Petraeus sometimes talked about an army of “pentathlete” soldiers and counterinsurgency as one piece in a broader doctrine of “full-spectrum operations”: the art of conducting offense, defense, and stability operations not just over a three-block span, as General Krulak had envisioned, but simultaneously across an entire province or country.

But this raised Wass de Czege’s question all over: Was the concept realistic? Not all students were graduate students; not all athletes were pentathletes. Could all soldiers be three-block warriors and full-spectrum operators? Was this, as Wass de Czege insisted, a lot harder than the manual implied—a lot harder than the Army and the nation could manage?

Over the next few weeks, the draft chapters were revised to tie up loose ends, tone down exaggerations, and fill gaps that the discussions had uncovered. A few bureaucratic battles would persist for several months over a handful of these issues. But the larger critiques—whether historical parallels were valid, how to balance the three-block war, how to define “legitimacy,” and whether COIN was a feasible goal for the American Army in the modern world—were left unresolved, for the most part unaddressed.

•  •  •

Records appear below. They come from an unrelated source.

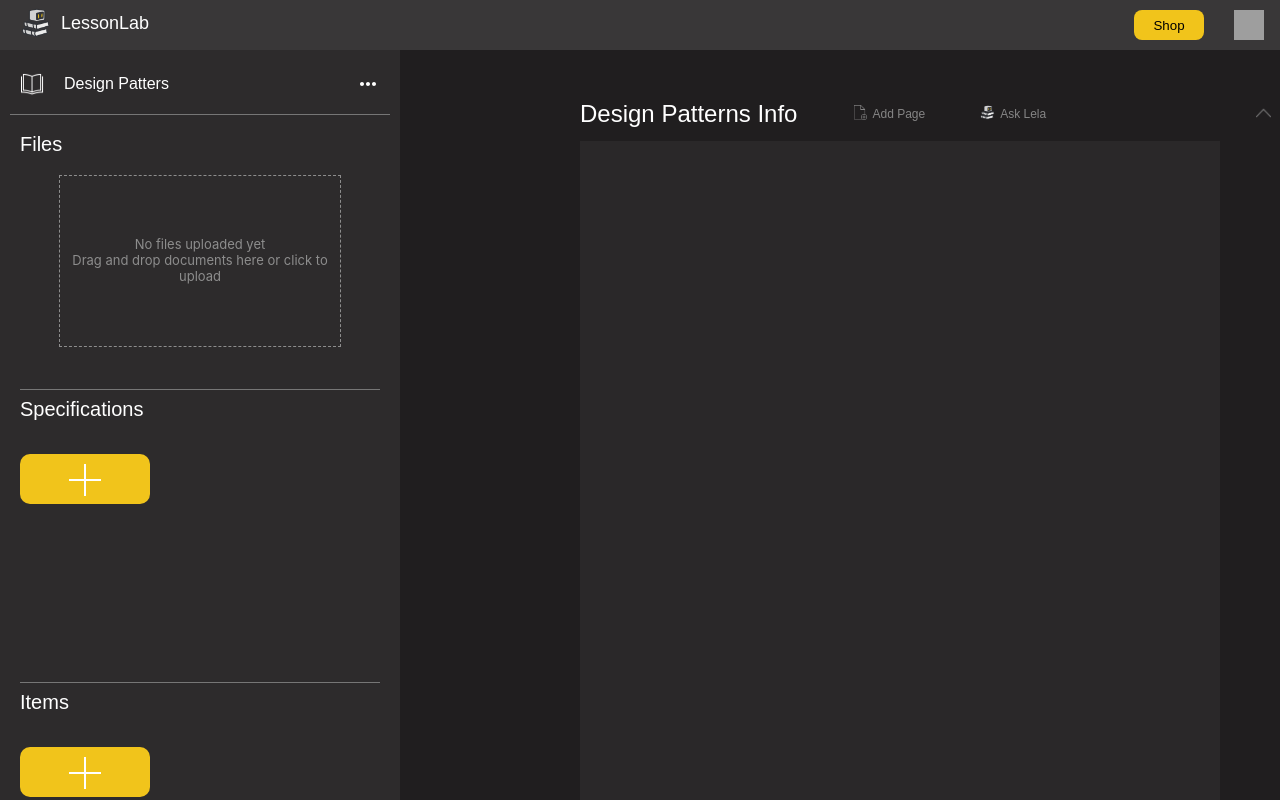
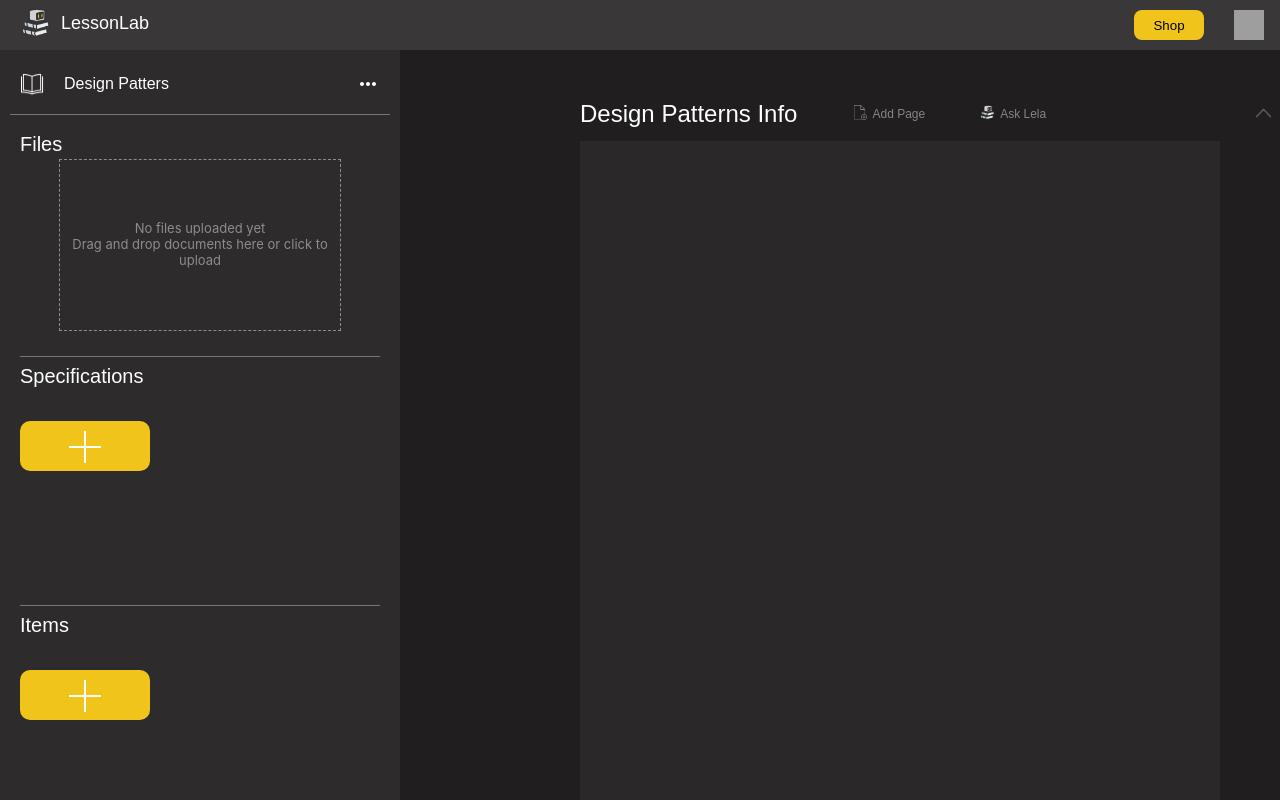
Before and after one commit to EdCamarillo/LessonLab-Frontend, a React (Create React App) app: page /quiz in a window 1280 px wide. Built offline with nearby package versions, Linux system fonts and the light colour scheme; grey boxes are pictures that could not be loaded.

Commit message:
layout extension

```diff
--- a/src/styles/sideBarLesson.css
+++ b/src/styles/sideBarLesson.css
@@ -1,3 +1,9 @@
+#sideBar-container {
+    max-height: 100vh;
+    overflow-y: auto;
+    position: fixed;
+    box-sizing: border-box;
+}
 .sideBar-lesson {
     background-color: #2d2b2c;
     width: 400px;
@@ -5,6 +11,8 @@
     position: fixed;
     box-sizing: border-box;
     padding: 10px;
+    display: flex;
+    flex-direction: column;
 }
 .docu2 h1 {
     margin: 0px;
@@ -100,6 +108,8 @@
 }
 .files {
     padding: 10px;
+    display: flex;
+    flex-direction: column;
 }
 .files h1, .specifications h1, .pages h1 {
     margin: 0px;
@@ -113,8 +123,7 @@
     font-family: 'Sansation Light', sans-serif;
     margin: 0px 0px 0px 0px;
 }
-.files{
-    height: 30%;
+.uploaded-files {
     display: flex;
     flex-direction: column;
 }
--- a/src/styles/sideBarQuiz.css
+++ b/src/styles/sideBarQuiz.css
@@ -94,6 +94,8 @@
 }
 .files {
     padding: 10px;
+    display: flex;
+    flex-direction: column;
 }
 .files h1, .specifications h1, .pages h1 {
     margin: 0px;
@@ -106,11 +108,6 @@
     color: white;
     font-family: 'Sansation Light', sans-serif;
     margin: 0px 0px 0px 0px;
-}
-.files{
-    height: 30%;
-    display: flex;
-    flex-direction: column;
 }
 .specifications, .pages{
     height: 35%;
```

On the second morning of the conference, before the discussions resumed, Crane, Nagl, Horvath, and Eliot Cohen woke up early and met at the Santa Fe Depot Diner in downtown Leavenworth to discuss writing an article for Military Review: a précis of the first two chapters that would serve as a bit of “advertising and marketing,” as they called it, for the full field manual to come. They dashed off an outline over breakfast; Nagl and Crane tweaked the prose. Bill Darley, the journal’s editor, published the article in the next issue under the title “Principles, Imperatives, and Paradoxes of Counterinsurgency.”

Petraeus had suggested the idea. His goals in this whole enterprise were twofold. First, he wanted to have an Army doctrine on counterinsurgency in place by the time he went back to Iraq, so that he’d have official cover for the new strategy he was intent on imposing. (The finished manual would be published as FM 3-24: Counterinsurgency in December 2006, two months before his return.)

Second, over the long haul, he wanted to force a change in mind-set, to drive a wedge into mainstream Army thinking, to broaden and overhaul the official definition of war in a way that he’d been thinking about and advocating for over twenty years.

This was what the two days in Leavenworth were ultimately about: giving Petraeus the chance to lay out his “big ideas” to a broad range of professionals who would be needed, in one way or another, to join or support the two wars: the fighting war going on now in Iraq and the political war that would go on inside the Pentagon, perhaps for years to come.

Some of the old hands knew what was up. As the session came to a close, Tom Marks turned to one of his Special Forces mates and said, “This cake was already baked. We were the icing.”

For the most part, Marks had no problem with that. In fact, he admired Petraeus’s craft. This was classic information operations, this was what insurgents do—and Marks saw very clearly that Petraeus was staging an insurgency against “big Army.”

In that sense, the conference was a success. In his concluding remarks, Petraeus told the group, “I want to keep the dialogue going. We have a community now.” It started, he said, with Sarah Sewall’s conference in Washington. Actually, it had started well before then. But now it had a leader who wore stars on his epaulets.